=== WHAT THE EXERCISE ASKS ===
The answer must be an exact printing of every record below, with the pictures omitted.

[[ PROVIDED MATERIAL open ]]

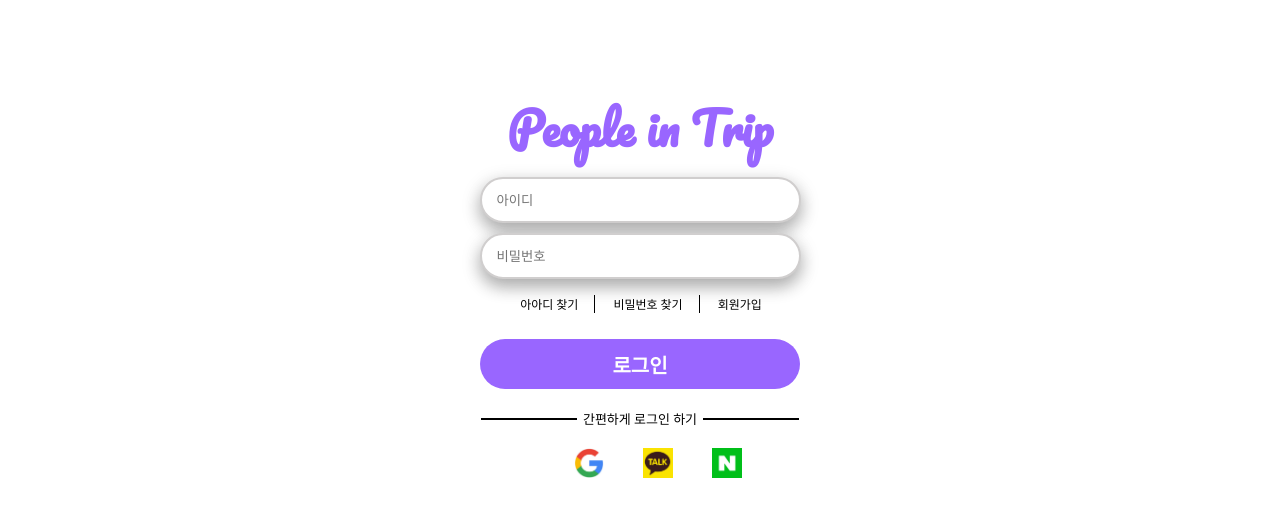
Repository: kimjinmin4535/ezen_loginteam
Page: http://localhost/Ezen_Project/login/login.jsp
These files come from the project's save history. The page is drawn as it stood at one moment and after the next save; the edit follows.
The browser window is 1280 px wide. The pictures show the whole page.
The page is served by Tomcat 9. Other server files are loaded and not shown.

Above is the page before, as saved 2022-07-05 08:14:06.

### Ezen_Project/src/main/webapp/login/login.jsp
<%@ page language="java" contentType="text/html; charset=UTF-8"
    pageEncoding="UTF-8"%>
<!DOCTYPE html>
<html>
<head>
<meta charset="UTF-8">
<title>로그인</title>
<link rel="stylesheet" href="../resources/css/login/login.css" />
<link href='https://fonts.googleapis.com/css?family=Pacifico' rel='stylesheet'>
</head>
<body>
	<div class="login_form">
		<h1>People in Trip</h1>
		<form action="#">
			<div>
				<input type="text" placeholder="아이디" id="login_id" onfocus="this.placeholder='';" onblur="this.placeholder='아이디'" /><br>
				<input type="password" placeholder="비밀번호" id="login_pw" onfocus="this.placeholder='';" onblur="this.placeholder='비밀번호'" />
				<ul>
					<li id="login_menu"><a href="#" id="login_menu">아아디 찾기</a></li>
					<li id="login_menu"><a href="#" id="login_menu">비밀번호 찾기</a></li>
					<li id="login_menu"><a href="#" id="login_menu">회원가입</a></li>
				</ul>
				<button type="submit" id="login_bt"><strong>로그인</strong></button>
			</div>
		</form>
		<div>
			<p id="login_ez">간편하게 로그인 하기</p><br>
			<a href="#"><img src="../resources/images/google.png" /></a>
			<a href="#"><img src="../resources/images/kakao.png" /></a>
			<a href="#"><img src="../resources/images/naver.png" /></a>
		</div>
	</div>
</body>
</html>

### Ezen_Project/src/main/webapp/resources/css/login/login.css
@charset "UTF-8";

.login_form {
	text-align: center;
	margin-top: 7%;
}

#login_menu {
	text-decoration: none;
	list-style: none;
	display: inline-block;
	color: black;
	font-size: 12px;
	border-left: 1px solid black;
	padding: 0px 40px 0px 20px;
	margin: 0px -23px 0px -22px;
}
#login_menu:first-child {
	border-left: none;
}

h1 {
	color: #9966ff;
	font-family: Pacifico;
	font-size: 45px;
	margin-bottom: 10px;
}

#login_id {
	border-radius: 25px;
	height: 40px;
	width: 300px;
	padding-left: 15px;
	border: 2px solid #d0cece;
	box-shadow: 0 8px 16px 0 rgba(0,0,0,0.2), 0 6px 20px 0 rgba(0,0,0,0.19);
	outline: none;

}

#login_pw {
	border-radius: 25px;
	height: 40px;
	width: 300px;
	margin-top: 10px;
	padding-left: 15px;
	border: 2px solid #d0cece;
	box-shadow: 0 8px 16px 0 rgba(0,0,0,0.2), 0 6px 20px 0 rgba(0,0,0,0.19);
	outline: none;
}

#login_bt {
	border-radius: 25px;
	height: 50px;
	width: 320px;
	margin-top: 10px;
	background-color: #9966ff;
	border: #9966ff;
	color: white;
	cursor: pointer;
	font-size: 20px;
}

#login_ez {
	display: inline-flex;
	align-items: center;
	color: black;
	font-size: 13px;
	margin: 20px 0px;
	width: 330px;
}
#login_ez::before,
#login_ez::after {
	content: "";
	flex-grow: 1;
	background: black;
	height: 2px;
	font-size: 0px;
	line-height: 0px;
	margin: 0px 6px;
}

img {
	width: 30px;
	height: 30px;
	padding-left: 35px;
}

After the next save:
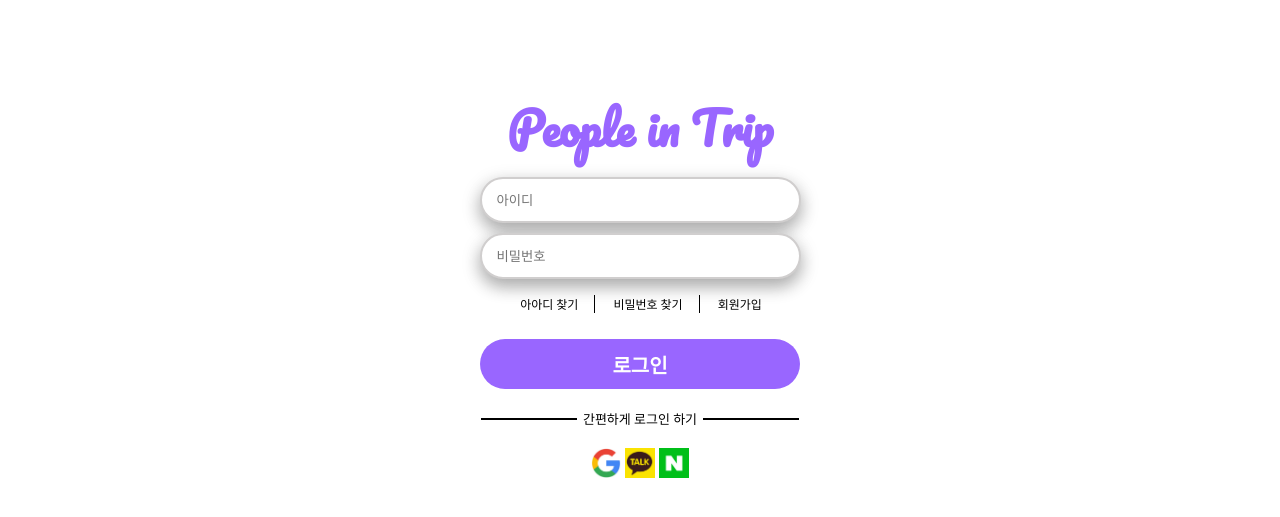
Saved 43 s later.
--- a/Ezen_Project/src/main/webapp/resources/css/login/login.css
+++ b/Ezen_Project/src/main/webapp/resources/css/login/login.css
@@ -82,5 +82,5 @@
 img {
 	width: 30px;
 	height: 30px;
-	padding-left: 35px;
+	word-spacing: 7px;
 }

[[ PROVIDED MATERIAL closed ]]

=== TASK OUTPUT ===
Repository: kimjinmin4535/ezen_loginteam
Page: http://localhost/Ezen_Project/login/login.jsp
These files come from the project's save history. The page is drawn as it stood at one moment and after the next save; the edit follows.
The browser window is 1280 px wide. The pictures show the whole page.
The page is served by Tomcat 9. Other server files are loaded and not shown.

Above is the page before, as saved 2022-07-05 08:14:06.

### Ezen_Project/src/main/webapp/login/login.jsp
<%@ page language="java" contentType="text/html; charset=UTF-8"
    pageEncoding="UTF-8"%>
<!DOCTYPE html>
<html>
<head>
<meta charset="UTF-8">
<title>로그인</title>
<link rel="stylesheet" href="../resources/css/login/login.css" />
<link href='https://fonts.googleapis.com/css?family=Pacifico' rel='stylesheet'>
</head>
<body>
	<div class="login_form">
		<h1>People in Trip</h1>
		<form action="#">
			<div>
				<input type="text" placeholder="아이디" id="login_id" onfocus="this.placeholder='';" onblur="this.placeholder='아이디'" /><br>
				<input type="password" placeholder="비밀번호" id="login_pw" onfocus="this.placeholder='';" onblur="this.placeholder='비밀번호'" />
				<ul>
					<li id="login_menu"><a href="#" id="login_menu">아아디 찾기</a></li>
					<li id="login_menu"><a href="#" id="login_menu">비밀번호 찾기</a></li>
					<li id="login_menu"><a href="#" id="login_menu">회원가입</a></li>
				</ul>
				<button type="submit" id="login_bt"><strong>로그인</strong></button>
			</div>
		</form>
		<div>
			<p id="login_ez">간편하게 로그인 하기</p><br>
			<a href="#"><img src="../resources/images/google.png" /></a>
			<a href="#"><img src="../resources/images/kakao.png" /></a>
			<a href="#"><img src="../resources/images/naver.png" /></a>
		</div>
	</div>
</body>
</html>

### Ezen_Project/src/main/webapp/resources/css/login/login.css
@charset "UTF-8";

.login_form {
	text-align: center;
	margin-top: 7%;
}

#login_menu {
	text-decoration: none;
	list-style: none;
	display: inline-block;
	color: black;
	font-size: 12px;
	border-left: 1px solid black;
	padding: 0px 40px 0px 20px;
	margin: 0px -23px 0px -22px;
}
#login_menu:first-child {
	border-left: none;
}

h1 {
	color: #9966ff;
	font-family: Pacifico;
	font-size: 45px;
	margin-bottom: 10px;
}

#login_id {
	border-radius: 25px;
	height: 40px;
	width: 300px;
	padding-left: 15px;
	border: 2px solid #d0cece;
	box-shadow: 0 8px 16px 0 rgba(0,0,0,0.2), 0 6px 20px 0 rgba(0,0,0,0.19);
	outline: none;

}

#login_pw {
	border-radius: 25px;
	height: 40px;
	width: 300px;
	margin-top: 10px;
	padding-left: 15px;
	border: 2px solid #d0cece;
	box-shadow: 0 8px 16px 0 rgba(0,0,0,0.2), 0 6px 20px 0 rgba(0,0,0,0.19);
	outline: none;
}

#login_bt {
	border-radius: 25px;
	height: 50px;
	width: 320px;
	margin-top: 10px;
	background-color: #9966ff;
	border: #9966ff;
	color: white;
	cursor: pointer;
	font-size: 20px;
}

#login_ez {
	display: inline-flex;
	align-items: center;
	color: black;
	font-size: 13px;
	margin: 20px 0px;
	width: 330px;
}
#login_ez::before,
#login_ez::after {
	content: "";
	flex-grow: 1;
	background: black;
	height: 2px;
	font-size: 0px;
	line-height: 0px;
	margin: 0px 6px;
}

img {
	width: 30px;
	height: 30px;
	padding-left: 35px;
}

After the next save:
Saved 43 s later.
--- a/Ezen_Project/src/main/webapp/resources/css/login/login.css
+++ b/Ezen_Project/src/main/webapp/resources/css/login/login.css
@@ -82,5 +82,5 @@
 img {
 	width: 30px;
 	height: 30px;
-	padding-left: 35px;
+	word-spacing: 7px;
 }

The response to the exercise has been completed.